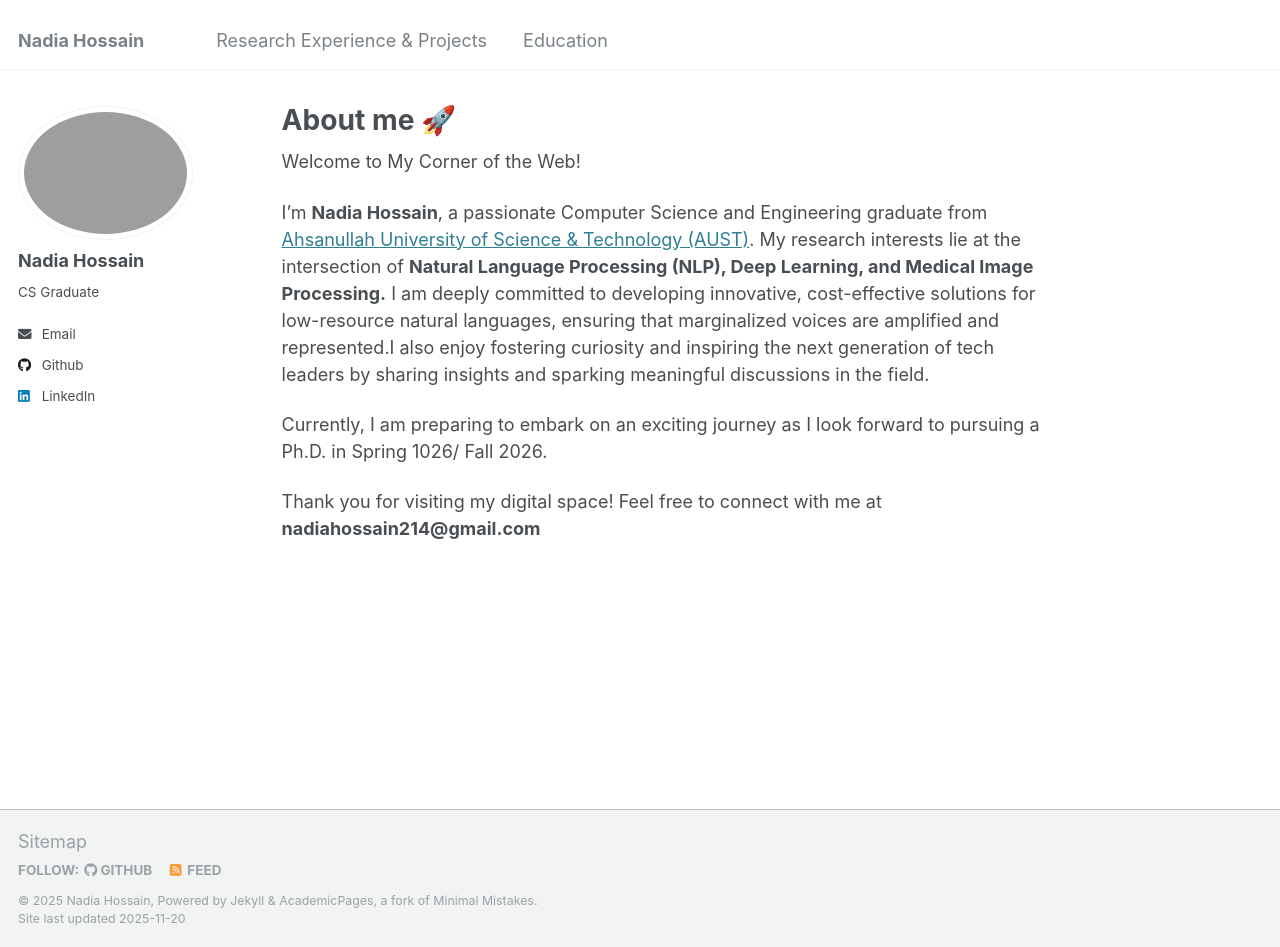
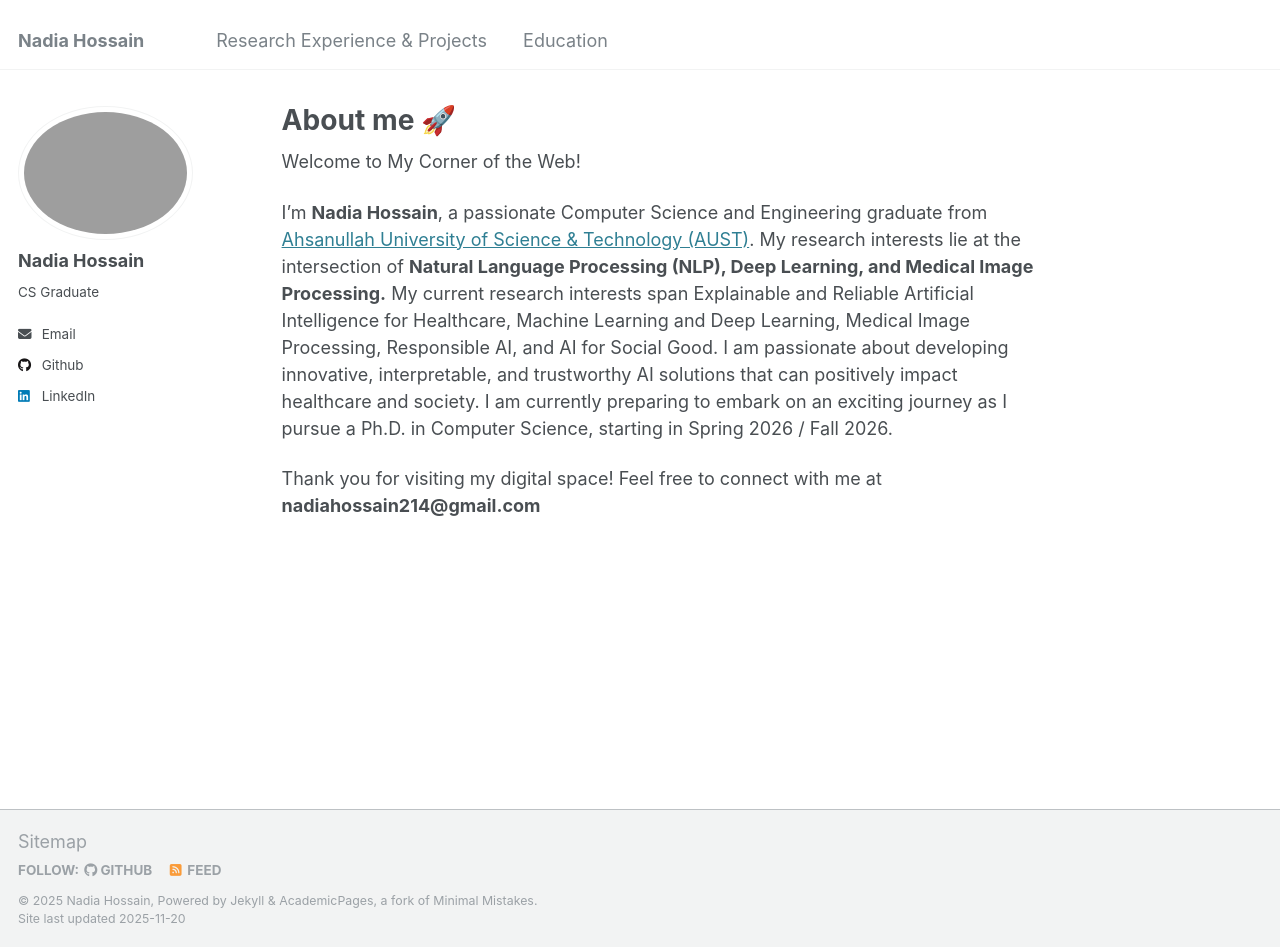
Before and after one commit to Nadia214/hnadia, a Jekyll site: the page built from _pages/about.md, in a window 1280 px wide and 947 px high. Built offline with Jekyll 4.4.1, drawn with Linux system fonts in a browser that asks for light colours.

Commit message:
Update about.md

```diff
--- a/_pages/about.md
+++ b/_pages/about.md
@@ -10,9 +10,8 @@ redirect_from:
 Welcome to My Corner of the Web!
 
 I’m **Nadia Hossain**, a passionate Computer Science and Engineering graduate from [Ahsanullah University of Science & Technology (AUST)](http://aust.edu/). My research interests lie at the intersection of **Natural Language Processing (NLP), Deep Learning, and Medical Image Processing.**
-I am deeply committed to developing innovative, cost-effective solutions for low-resource natural languages, ensuring that marginalized voices are amplified and represented.I also enjoy fostering curiosity and inspiring the next generation of tech leaders by sharing insights and sparking meaningful discussions in the field.
-
-Currently, I am preparing to embark on an exciting journey as I look forward to pursuing a Ph.D. in Spring 1026/ Fall 2026.
+My current research interests span Explainable and Reliable Artificial Intelligence for Healthcare, Machine Learning and Deep Learning, Medical Image Processing, Responsible AI, and AI for Social Good. I am passionate about developing innovative, interpretable, and trustworthy AI solutions that can positively impact healthcare and society.
+I am currently preparing to embark on an exciting journey as I pursue a Ph.D. in Computer Science, starting in Spring 2026 / Fall 2026.
 
 
 Thank you for visiting my digital space! Feel free to connect with me at **nadiahossain214@gmail.com**
```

[What you have to do] Where the word "embark" appears in a line of the entries, copy that line.

[Solution]
-Currently, I am preparing to embark on an exciting journey as I look forward to pursuing a Ph.D. in Spring 1026/ Fall 2026.
+I am currently preparing to embark on an exciting journey as I pursue a Ph.D. in Computer Science, starting in Spring 2026 / Fall 2026.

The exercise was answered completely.